THE INPUT:
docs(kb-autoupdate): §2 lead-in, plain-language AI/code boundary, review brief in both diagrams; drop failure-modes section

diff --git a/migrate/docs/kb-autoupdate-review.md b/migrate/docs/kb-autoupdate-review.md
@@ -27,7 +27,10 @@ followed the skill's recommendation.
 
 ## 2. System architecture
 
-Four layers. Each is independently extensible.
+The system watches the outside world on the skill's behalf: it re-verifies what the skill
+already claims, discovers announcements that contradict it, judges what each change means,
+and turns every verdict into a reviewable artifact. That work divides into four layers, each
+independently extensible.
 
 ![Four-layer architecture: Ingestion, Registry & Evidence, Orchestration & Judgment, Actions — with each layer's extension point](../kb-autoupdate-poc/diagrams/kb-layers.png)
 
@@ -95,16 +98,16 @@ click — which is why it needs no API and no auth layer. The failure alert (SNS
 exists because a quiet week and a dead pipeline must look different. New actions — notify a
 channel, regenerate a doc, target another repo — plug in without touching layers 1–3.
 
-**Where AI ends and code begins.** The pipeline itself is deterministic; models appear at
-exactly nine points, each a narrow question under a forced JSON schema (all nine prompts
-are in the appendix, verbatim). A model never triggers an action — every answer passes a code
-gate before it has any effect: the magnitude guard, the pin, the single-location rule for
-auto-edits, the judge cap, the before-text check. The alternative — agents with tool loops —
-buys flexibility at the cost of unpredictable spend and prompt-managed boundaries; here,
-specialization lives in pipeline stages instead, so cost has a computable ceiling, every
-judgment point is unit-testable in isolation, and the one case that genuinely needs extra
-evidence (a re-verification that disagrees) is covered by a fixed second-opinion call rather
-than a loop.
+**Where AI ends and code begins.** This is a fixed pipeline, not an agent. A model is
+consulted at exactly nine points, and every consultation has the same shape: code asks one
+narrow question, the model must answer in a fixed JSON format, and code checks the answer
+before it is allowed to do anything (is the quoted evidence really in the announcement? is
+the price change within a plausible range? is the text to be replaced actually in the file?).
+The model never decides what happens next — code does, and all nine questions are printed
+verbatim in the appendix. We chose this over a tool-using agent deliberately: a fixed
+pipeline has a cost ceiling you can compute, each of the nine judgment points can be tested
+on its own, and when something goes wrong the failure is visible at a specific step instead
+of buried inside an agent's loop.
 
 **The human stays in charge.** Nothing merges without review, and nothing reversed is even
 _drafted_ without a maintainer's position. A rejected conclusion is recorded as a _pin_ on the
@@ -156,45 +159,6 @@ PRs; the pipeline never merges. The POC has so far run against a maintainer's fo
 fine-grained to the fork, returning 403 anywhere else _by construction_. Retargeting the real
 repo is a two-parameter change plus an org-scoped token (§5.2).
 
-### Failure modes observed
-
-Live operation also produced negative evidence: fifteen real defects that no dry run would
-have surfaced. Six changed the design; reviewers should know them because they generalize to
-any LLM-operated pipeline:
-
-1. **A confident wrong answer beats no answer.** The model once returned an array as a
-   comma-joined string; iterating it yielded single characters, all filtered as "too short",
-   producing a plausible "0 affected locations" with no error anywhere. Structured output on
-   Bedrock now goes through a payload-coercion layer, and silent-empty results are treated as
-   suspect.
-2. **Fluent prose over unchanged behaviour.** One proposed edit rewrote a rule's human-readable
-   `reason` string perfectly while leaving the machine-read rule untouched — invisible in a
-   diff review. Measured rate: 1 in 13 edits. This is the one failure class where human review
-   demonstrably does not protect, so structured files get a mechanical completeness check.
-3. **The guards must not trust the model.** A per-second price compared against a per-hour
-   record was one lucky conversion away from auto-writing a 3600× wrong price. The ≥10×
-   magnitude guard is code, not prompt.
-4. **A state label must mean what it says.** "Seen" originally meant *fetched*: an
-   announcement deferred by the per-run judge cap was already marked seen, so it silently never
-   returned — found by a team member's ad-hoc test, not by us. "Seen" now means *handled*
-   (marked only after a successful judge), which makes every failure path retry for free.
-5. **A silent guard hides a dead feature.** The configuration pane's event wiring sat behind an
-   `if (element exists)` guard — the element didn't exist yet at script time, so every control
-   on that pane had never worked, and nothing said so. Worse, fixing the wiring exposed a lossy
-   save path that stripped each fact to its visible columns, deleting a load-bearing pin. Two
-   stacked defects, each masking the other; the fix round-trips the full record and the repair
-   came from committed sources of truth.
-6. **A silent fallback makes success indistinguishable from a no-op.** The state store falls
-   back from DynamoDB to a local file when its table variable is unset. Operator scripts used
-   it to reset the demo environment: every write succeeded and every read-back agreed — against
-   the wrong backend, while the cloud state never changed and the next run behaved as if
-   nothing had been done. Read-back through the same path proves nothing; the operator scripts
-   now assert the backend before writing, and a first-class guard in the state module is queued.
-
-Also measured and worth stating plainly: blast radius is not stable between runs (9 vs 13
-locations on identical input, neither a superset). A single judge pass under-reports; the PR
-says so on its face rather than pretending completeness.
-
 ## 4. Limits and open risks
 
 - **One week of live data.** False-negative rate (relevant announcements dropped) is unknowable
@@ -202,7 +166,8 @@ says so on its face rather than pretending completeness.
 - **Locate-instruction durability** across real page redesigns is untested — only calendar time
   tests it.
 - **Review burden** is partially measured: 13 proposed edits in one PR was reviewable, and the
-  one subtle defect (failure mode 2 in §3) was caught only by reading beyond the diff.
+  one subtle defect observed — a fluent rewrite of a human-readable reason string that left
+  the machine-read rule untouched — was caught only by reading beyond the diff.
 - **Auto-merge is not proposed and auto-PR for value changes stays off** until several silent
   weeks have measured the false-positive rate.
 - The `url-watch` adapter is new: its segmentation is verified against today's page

EXERCISE DIRECTIONS: Retype the records above exactly.

REPLY:
docs(kb-autoupdate): §2 lead-in, plain-language AI/code boundary, review brief in both diagrams; drop failure-modes section

diff --git a/migrate/docs/kb-autoupdate-review.md b/migrate/docs/kb-autoupdate-review.md
@@ -27,7 +27,10 @@ followed the skill's recommendation.
 
 ## 2. System architecture
 
-Four layers. Each is independently extensible.
+The system watches the outside world on the skill's behalf: it re-verifies what the skill
+already claims, discovers announcements that contradict it, judges what each change means,
+and turns every verdict into a reviewable artifact. That work divides into four layers, each
+independently extensible.
 
 ![Four-layer architecture: Ingestion, Registry & Evidence, Orchestration & Judgment, Actions — with each layer's extension point](../kb-autoupdate-poc/diagrams/kb-layers.png)
 
@@ -95,16 +98,16 @@ click — which is why it needs no API and no auth layer. The failure alert (SNS
 exists because a quiet week and a dead pipeline must look different. New actions — notify a
 channel, regenerate a doc, target another repo — plug in without touching layers 1–3.
 
-**Where AI ends and code begins.** The pipeline itself is deterministic; models appear at
-exactly nine points, each a narrow question under a forced JSON schema (all nine prompts
-are in the appendix, verbatim). A model never triggers an action — every answer passes a code
-gate before it has any effect: the magnitude guard, the pin, the single-location rule for
-auto-edits, the judge cap, the before-text check. The alternative — agents with tool loops —
-buys flexibility at the cost of unpredictable spend and prompt-managed boundaries; here,
-specialization lives in pipeline stages instead, so cost has a computable ceiling, every
-judgment point is unit-testable in isolation, and the one case that genuinely needs extra
-evidence (a re-verification that disagrees) is covered by a fixed second-opinion call rather
-than a loop.
+**Where AI ends and code begins.** This is a fixed pipeline, not an agent. A model is
+consulted at exactly nine points, and every consultation has the same shape: code asks one
+narrow question, the model must answer in a fixed JSON format, and code checks the answer
+before it is allowed to do anything (is the quoted evidence really in the announcement? is
+the price change within a plausible range? is the text to be replaced actually in the file?).
+The model never decides what happens next — code does, and all nine questions are printed
+verbatim in the appendix. We chose this over a tool-using agent deliberately: a fixed
+pipeline has a cost ceiling you can compute, each of the nine judgment points can be tested
+on its own, and when something goes wrong the failure is visible at a specific step instead
+of buried inside an agent's loop.
 
 **The human stays in charge.** Nothing merges without review, and nothing reversed is even
 _drafted_ without a maintainer's position. A rejected conclusion is recorded as a _pin_ on the
@@ -156,45 +159,6 @@ PRs; the pipeline never merges. The POC has so far run against a maintainer's fo
 fine-grained to the fork, returning 403 anywhere else _by construction_. Retargeting the real
 repo is a two-parameter change plus an org-scoped token (§5.2).
 
-### Failure modes observed
-
-Live operation also produced negative evidence: fifteen real defects that no dry run would
-have surfaced. Six changed the design; reviewers should know them because they generalize to
-any LLM-operated pipeline:
-
-1. **A confident wrong answer beats no answer.** The model once returned an array as a
-   comma-joined string; iterating it yielded single characters, all filtered as "too short",
-   producing a plausible "0 affected locations" with no error anywhere. Structured output on
-   Bedrock now goes through a payload-coercion layer, and silent-empty results are treated as
-   suspect.
-2. **Fluent prose over unchanged behaviour.** One proposed edit rewrote a rule's human-readable
-   `reason` string perfectly while leaving the machine-read rule untouched — invisible in a
-   diff review. Measured rate: 1 in 13 edits. This is the one failure class where human review
-   demonstrably does not protect, so structured files get a mechanical completeness check.
-3. **The guards must not trust the model.** A per-second price compared against a per-hour
-   record was one lucky conversion away from auto-writing a 3600× wrong price. The ≥10×
-   magnitude guard is code, not prompt.
-4. **A state label must mean what it says.** "Seen" originally meant *fetched*: an
-   announcement deferred by the per-run judge cap was already marked seen, so it silently never
-   returned — found by a team member's ad-hoc test, not by us. "Seen" now means *handled*
-   (marked only after a successful judge), which makes every failure path retry for free.
-5. **A silent guard hides a dead feature.** The configuration pane's event wiring sat behind an
-   `if (element exists)` guard — the element didn't exist yet at script time, so every control
-   on that pane had never worked, and nothing said so. Worse, fixing the wiring exposed a lossy
-   save path that stripped each fact to its visible columns, deleting a load-bearing pin. Two
-   stacked defects, each masking the other; the fix round-trips the full record and the repair
-   came from committed sources of truth.
-6. **A silent fallback makes success indistinguishable from a no-op.** The state store falls
-   back from DynamoDB to a local file when its table variable is unset. Operator scripts used
-   it to reset the demo environment: every write succeeded and every read-back agreed — against
-   the wrong backend, while the cloud state never changed and the next run behaved as if
-   nothing had been done. Read-back through the same path proves nothing; the operator scripts
-   now assert the backend before writing, and a first-class guard in the state module is queued.
-
-Also measured and worth stating plainly: blast radius is not stable between runs (9 vs 13
-locations on identical input, neither a superset). A single judge pass under-reports; the PR
-says so on its face rather than pretending completeness.
-
 ## 4. Limits and open risks
 
 - **One week of live data.** False-negative rate (relevant announcements dropped) is unknowable
@@ -202,7 +166,8 @@ says so on its face rather than pretending completeness.
 - **Locate-instruction durability** across real page redesigns is untested — only calendar time
   tests it.
 - **Review burden** is partially measured: 13 proposed edits in one PR was reviewable, and the
-  one subtle defect (failure mode 2 in §3) was caught only by reading beyond the diff.
+  one subtle defect observed — a fluent rewrite of a human-readable reason string that left
+  the machine-read rule untouched — was caught only by reading beyond the diff.
 - **Auto-merge is not proposed and auto-PR for value changes stays off** until several silent
   weeks have measured the false-positive rate.
 - The `url-watch` adapter is new: its segmentation is verified against today's page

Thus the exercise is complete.